DATA FOR THE TASK: Begin
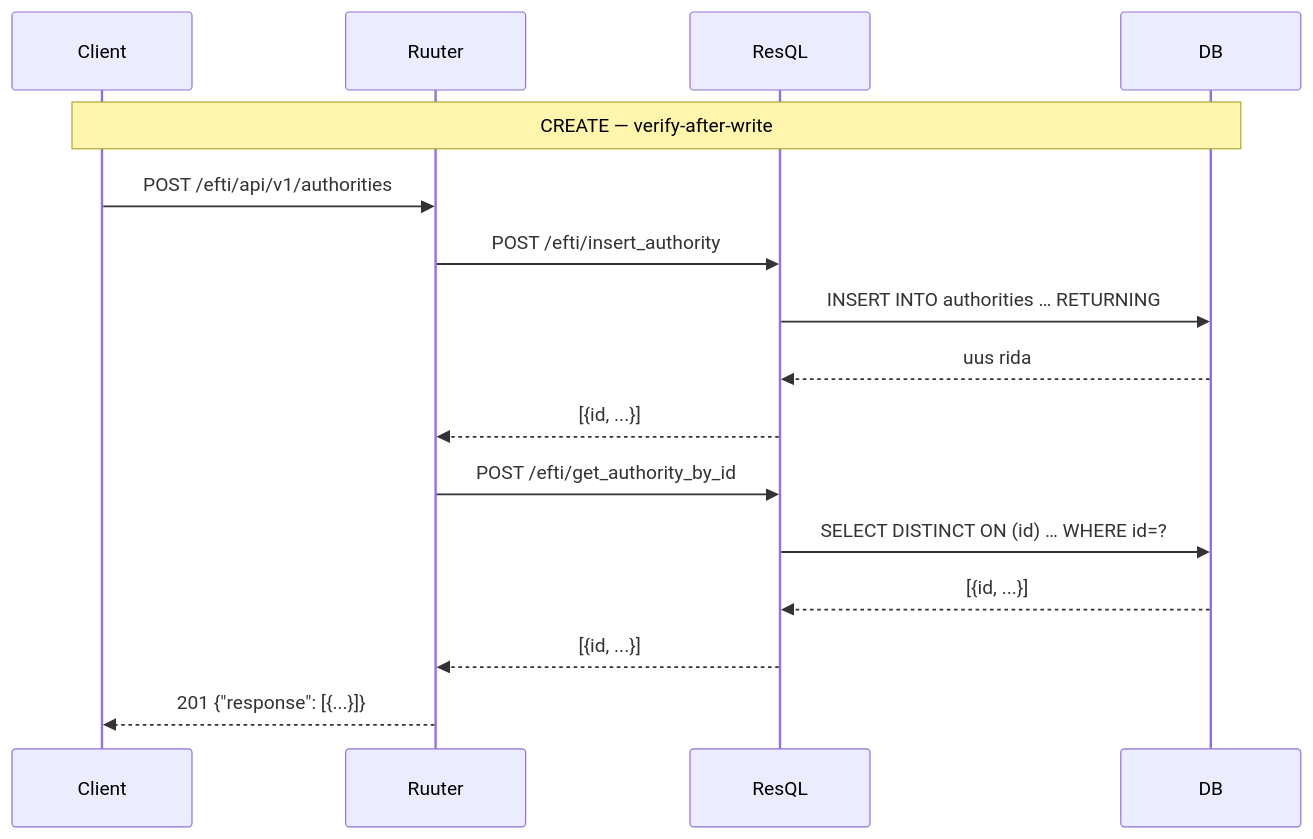
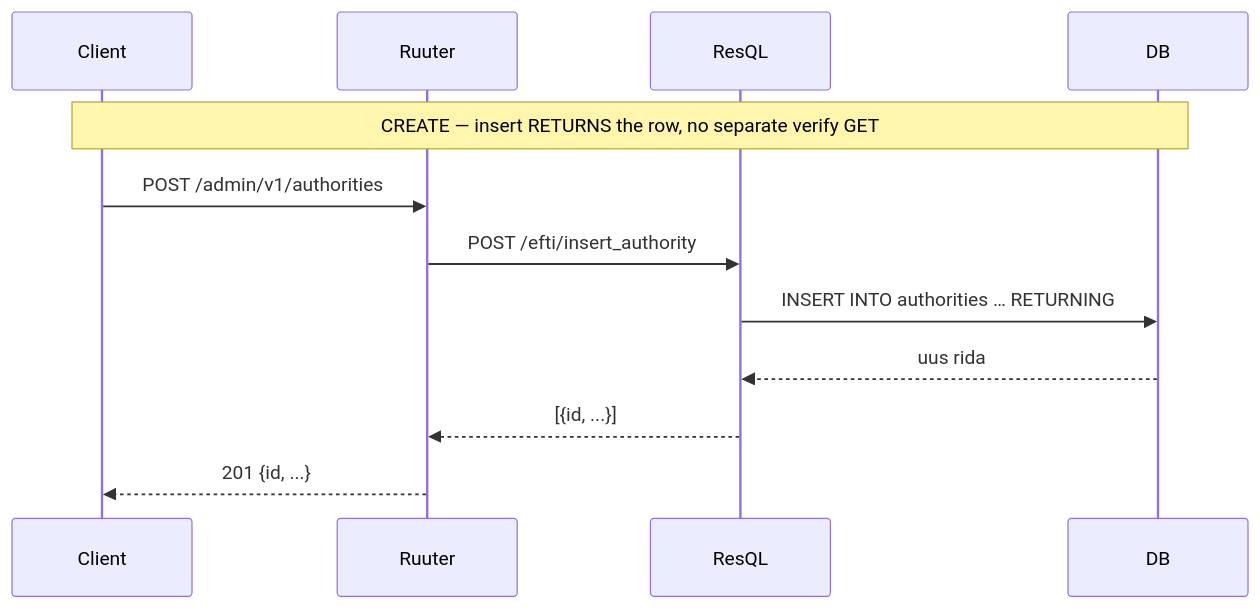
Before and after one commit to kemit-ee/efti-gate-ee: the fourth of 4 diagrams in docs/specs/api_endpoints.md, drawn with Mermaid. The commit also changed other lines of this file and 1 other file, not shown here.

First line of the commit message:
docs: fix stale Ruuter DSL file-path references in api_endpoints.md and user_api_known_restrictions.md

````diff
--- a/docs/specs/api_endpoints.md
+++ b/docs/specs/api_endpoints.md
@@ -589,19 +575,15 @@
 ```mermaid
 sequenceDiagram
     participant Client
     participant Ruuter
     participant ResQL
     participant DB
 
-    Note over Client,DB: CREATE — verify-after-write
-    Client->>Ruuter: POST /efti/api/v1/authorities
+    Note over Client,DB: CREATE — insert RETURNS the row, no separate verify GET
+    Client->>Ruuter: POST /admin/v1/authorities
     Ruuter->>ResQL: POST /efti/insert_authority
     ResQL->>DB: INSERT INTO authorities … RETURNING
     DB-->>ResQL: uus rida
     ResQL-->>Ruuter: [{id, ...}]
-    Ruuter->>ResQL: POST /efti/get_authority_by_id
-    ResQL->>DB: SELECT DISTINCT ON (id) … WHERE id=?
-    DB-->>ResQL: [{id, ...}]
-    ResQL-->>Ruuter: [{id, ...}]
-    Ruuter-->>Client: 201 {"response": [{...}]}
+    Ruuter-->>Client: 201 {id, ...}
 ```
````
DATA FOR THE TASK: End
## WORK REQUEST
All pictures are to be dropped, and the records above returned exactly.

## SOLUTION TO THIS TASK
Before and after one commit to kemit-ee/efti-gate-ee: the fourth of 4 diagrams in docs/specs/api_endpoints.md, drawn with Mermaid. The commit also changed other lines of this file and 1 other file, not shown here.

First line of the commit message:
docs: fix stale Ruuter DSL file-path references in api_endpoints.md and user_api_known_restrictions.md

````diff
--- a/docs/specs/api_endpoints.md
+++ b/docs/specs/api_endpoints.md
@@ -589,19 +575,15 @@
 ```mermaid
 sequenceDiagram
     participant Client
     participant Ruuter
     participant ResQL
     participant DB
 
-    Note over Client,DB: CREATE — verify-after-write
-    Client->>Ruuter: POST /efti/api/v1/authorities
+    Note over Client,DB: CREATE — insert RETURNS the row, no separate verify GET
+    Client->>Ruuter: POST /admin/v1/authorities
     Ruuter->>ResQL: POST /efti/insert_authority
     ResQL->>DB: INSERT INTO authorities … RETURNING
     DB-->>ResQL: uus rida
     ResQL-->>Ruuter: [{id, ...}]
-    Ruuter->>ResQL: POST /efti/get_authority_by_id
-    ResQL->>DB: SELECT DISTINCT ON (id) … WHERE id=?
-    DB-->>ResQL: [{id, ...}]
-    ResQL-->>Ruuter: [{id, ...}]
-    Ruuter-->>Client: 201 {"response": [{...}]}
+    Ruuter-->>Client: 201 {id, ...}
 ```
````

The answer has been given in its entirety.